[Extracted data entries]
#####
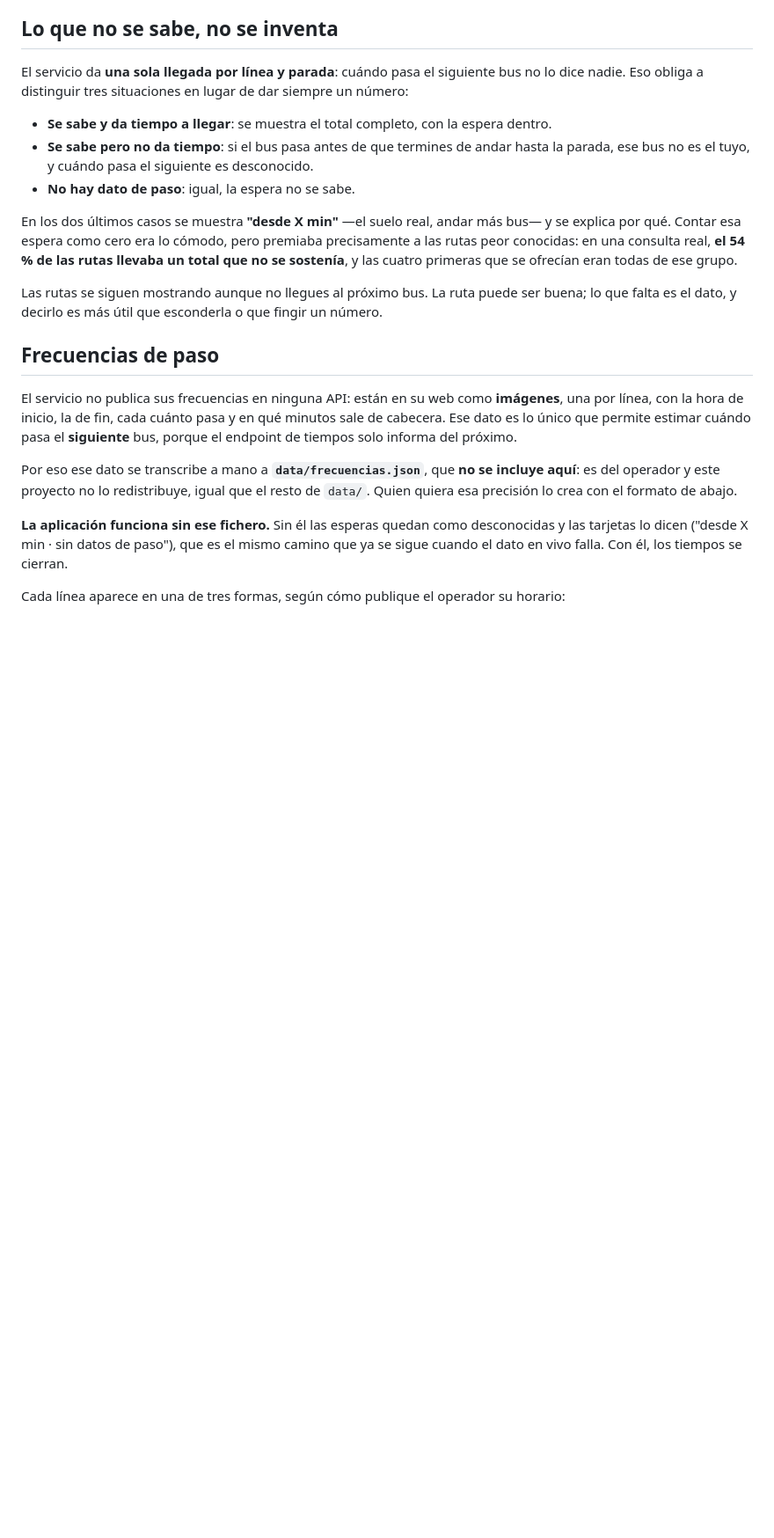
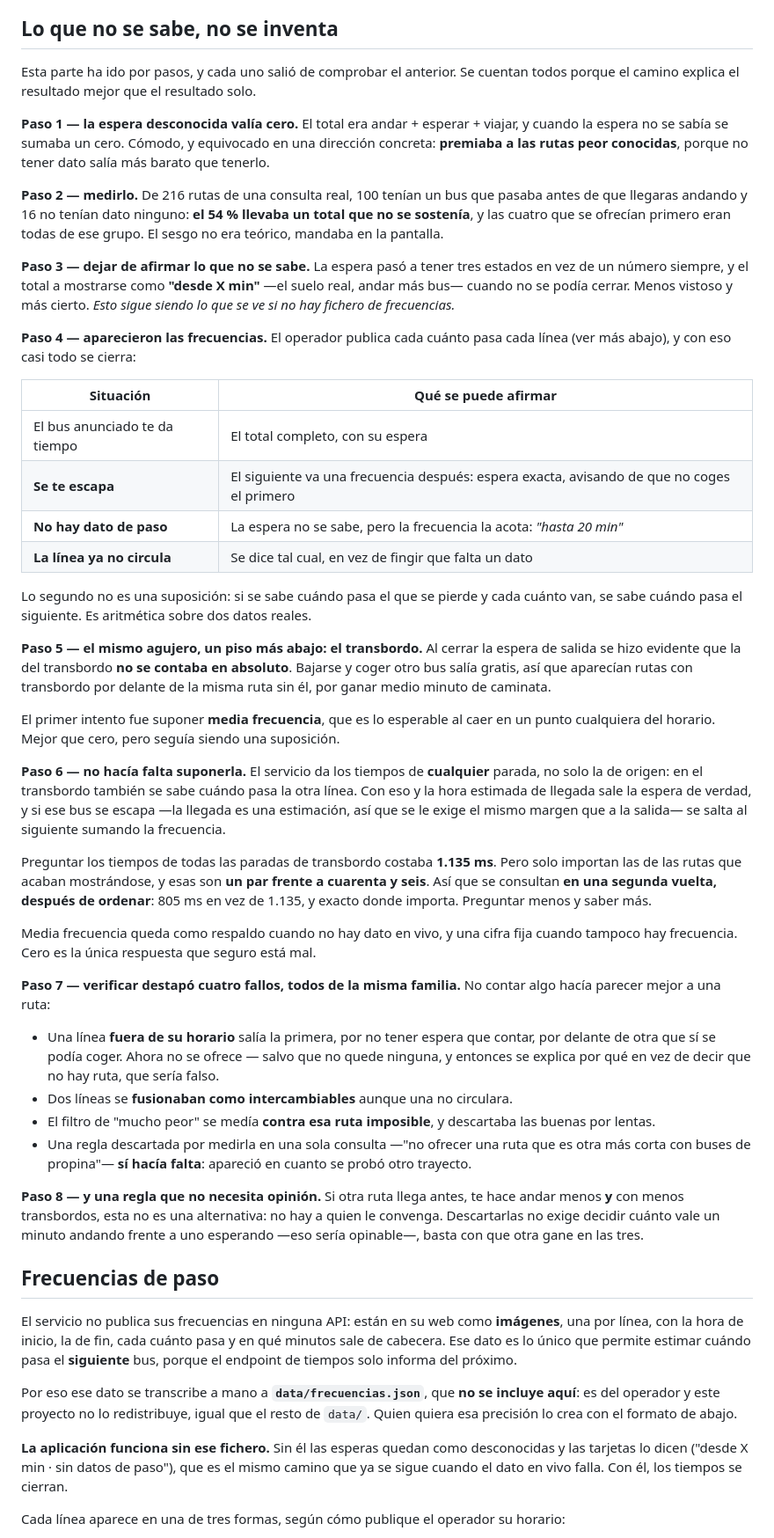
Before and after one commit to javierBF97/badabus, a Markdown page: README.md, the part around the change. Shown at 88% size. GitHub-like rendering; blank space fills up the shorter version.

Commit message:
docs: update readme
Tell how the wait estimate was reached, step by step: what was measured,
what was tried and dropped, and what each step fixed in the one before.

```diff
--- a/README.md
+++ b/README.md
@@ -97,21 +97,75 @@ sirve la primera que pase, y saberlo acorta la espera.
 
 ## Lo que no se sabe, no se inventa
 
-El servicio da **una sola llegada por línea y parada**: cuándo pasa el siguiente bus no lo
-dice nadie. Eso obliga a distinguir tres situaciones en lugar de dar siempre un número:
+Esta parte ha ido por pasos, y cada uno salió de comprobar el anterior. Se cuentan todos
+porque el camino explica el resultado mejor que el resultado solo.
 
-- **Se sabe y da tiempo a llegar**: se muestra el total completo, con la espera dentro.
-- **Se sabe pero no da tiempo**: si el bus pasa antes de que termines de andar hasta la
-  parada, ese bus no es el tuyo, y cuándo pasa el siguiente es desconocido.
-- **No hay dato de paso**: igual, la espera no se sabe.
+**Paso 1 — la espera desconocida valía cero.** El total era andar + esperar + viajar, y
+cuando la espera no se sabía se sumaba un cero. Cómodo, y equivocado en una dirección
+concreta: **premiaba a las rutas peor conocidas**, porque no tener dato salía más barato que
+tenerlo.
 
-En los dos últimos casos se muestra **"desde X min"** —el suelo real, andar más bus— y se
-explica por qué. Contar esa espera como cero era lo cómodo, pero premiaba precisamente a las
-rutas peor conocidas: en una consulta real, **el 54 % de las rutas llevaba un total que no se
-sostenía**, y las cuatro primeras que se ofrecían eran todas de ese grupo.
+**Paso 2 — medirlo.** De 216 rutas de una consulta real, 100 tenían un bus que pasaba antes
+de que llegaras andando y 16 no tenían dato ninguno: **el 54 % llevaba un total que no se
+sostenía**, y las cuatro que se ofrecían primero eran todas de ese grupo. El sesgo no era
+teórico, mandaba en la pantalla.
 
-Las rutas se siguen mostrando aunque no llegues al próximo bus. La ruta puede ser buena; lo
-que falta es el dato, y decirlo es más útil que esconderla o que fingir un número.
+**Paso 3 — dejar de afirmar lo que no se sabe.** La espera pasó a tener tres estados en vez
+de un número siempre, y el total a mostrarse como **"desde X min"** —el suelo real, andar más
+bus— cuando no se podía cerrar. Menos vistoso y más cierto. *Esto sigue siendo lo que se ve
+si no hay fichero de frecuencias.*
+
+**Paso 4 — aparecieron las frecuencias.** El operador publica cada cuánto pasa cada línea
+(ver más abajo), y con eso casi todo se cierra:
+
+| Situación | Qué se puede afirmar |
+|---|---|
+| El bus anunciado te da tiempo | El total completo, con su espera |
+| **Se te escapa** | El siguiente va una frecuencia después: espera exacta, avisando de que no coges el primero |
+| **No hay dato de paso** | La espera no se sabe, pero la frecuencia la acota: *"hasta 20 min"* |
+| **La línea ya no circula** | Se dice tal cual, en vez de fingir que falta un dato |
+
+Lo segundo no es una suposición: si se sabe cuándo pasa el que se pierde y cada cuánto van,
+se sabe cuándo pasa el siguiente. Es aritmética sobre dos datos reales.
+
+**Paso 5 — el mismo agujero, un piso más abajo: el transbordo.** Al cerrar la espera de
+salida se hizo evidente que la del transbordo **no se contaba en absoluto**. Bajarse y coger
+otro bus salía gratis, así que aparecían rutas con transbordo por delante de la misma ruta
+sin él, por ganar medio minuto de caminata.
+
+El primer intento fue suponer **media frecuencia**, que es lo esperable al caer en un punto
+cualquiera del horario. Mejor que cero, pero seguía siendo una suposición.
+
+**Paso 6 — no hacía falta suponerla.** El servicio da los tiempos de **cualquier** parada,
+no solo la de origen: en el transbordo también se sabe cuándo pasa la otra línea. Con eso y
+la hora estimada de llegada sale la espera de verdad, y si ese bus se escapa —la llegada es
+una estimación, así que se le exige el mismo margen que a la salida— se salta al siguiente
+sumando la frecuencia.
+
+Preguntar los tiempos de todas las paradas de transbordo costaba **1.135 ms**. Pero solo
+importan las de las rutas que acaban mostrándose, y esas son **un par frente a cuarenta y
+seis**. Así que se consultan **en una segunda vuelta, después de ordenar**: 805 ms en vez de
+1.135, y exacto donde importa. Preguntar menos y saber más.
+
+Media frecuencia queda como respaldo cuando no hay dato en vivo, y una cifra fija cuando
+tampoco hay frecuencia. Cero es la única respuesta que seguro está mal.
+
+**Paso 7 — verificar destapó cuatro fallos, todos de la misma familia.** No contar algo hacía
+parecer mejor a una ruta:
+
+- Una línea **fuera de su horario** salía la primera, por no tener espera que contar, por
+  delante de otra que sí se podía coger. Ahora no se ofrece — salvo que no quede ninguna, y
+  entonces se explica por qué en vez de decir que no hay ruta, que sería falso.
+- Dos líneas se **fusionaban como intercambiables** aunque una no circulara.
+- El filtro de "mucho peor" se medía **contra esa ruta imposible**, y descartaba las buenas
+  por lentas.
+- Una regla descartada por medirla en una sola consulta —"no ofrecer una ruta que es otra más
+  corta con buses de propina"— **sí hacía falta**: apareció en cuanto se probó otro trayecto.
+
+**Paso 8 — y una regla que no necesita opinión.** Si otra ruta llega antes, te hace andar
+menos **y** con menos transbordos, esta no es una alternativa: no hay a quien le convenga.
+Descartarlas no exige decidir cuánto vale un minuto andando frente a uno esperando —eso sería
+opinable—, basta con que otra gane en las tres.
 
 ## Frecuencias de paso
 
```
#####
*INSTRUCTIONS FOR THE TASK:* The lines you need are those containing "falta"; find them in the records and copy them.

*TASK RESULT:*
-que falta es el dato, y decirlo es más útil que esconderla o que fingir un número.
+| **La línea ya no circula** | Se dice tal cual, en vez de fingir que falta un dato |
+**Paso 6 — no hacía falta suponerla.** El servicio da los tiempos de **cualquier** parada,
+  corta con buses de propina"— **sí hacía falta**: apareció en cuanto se probó otro trayecto.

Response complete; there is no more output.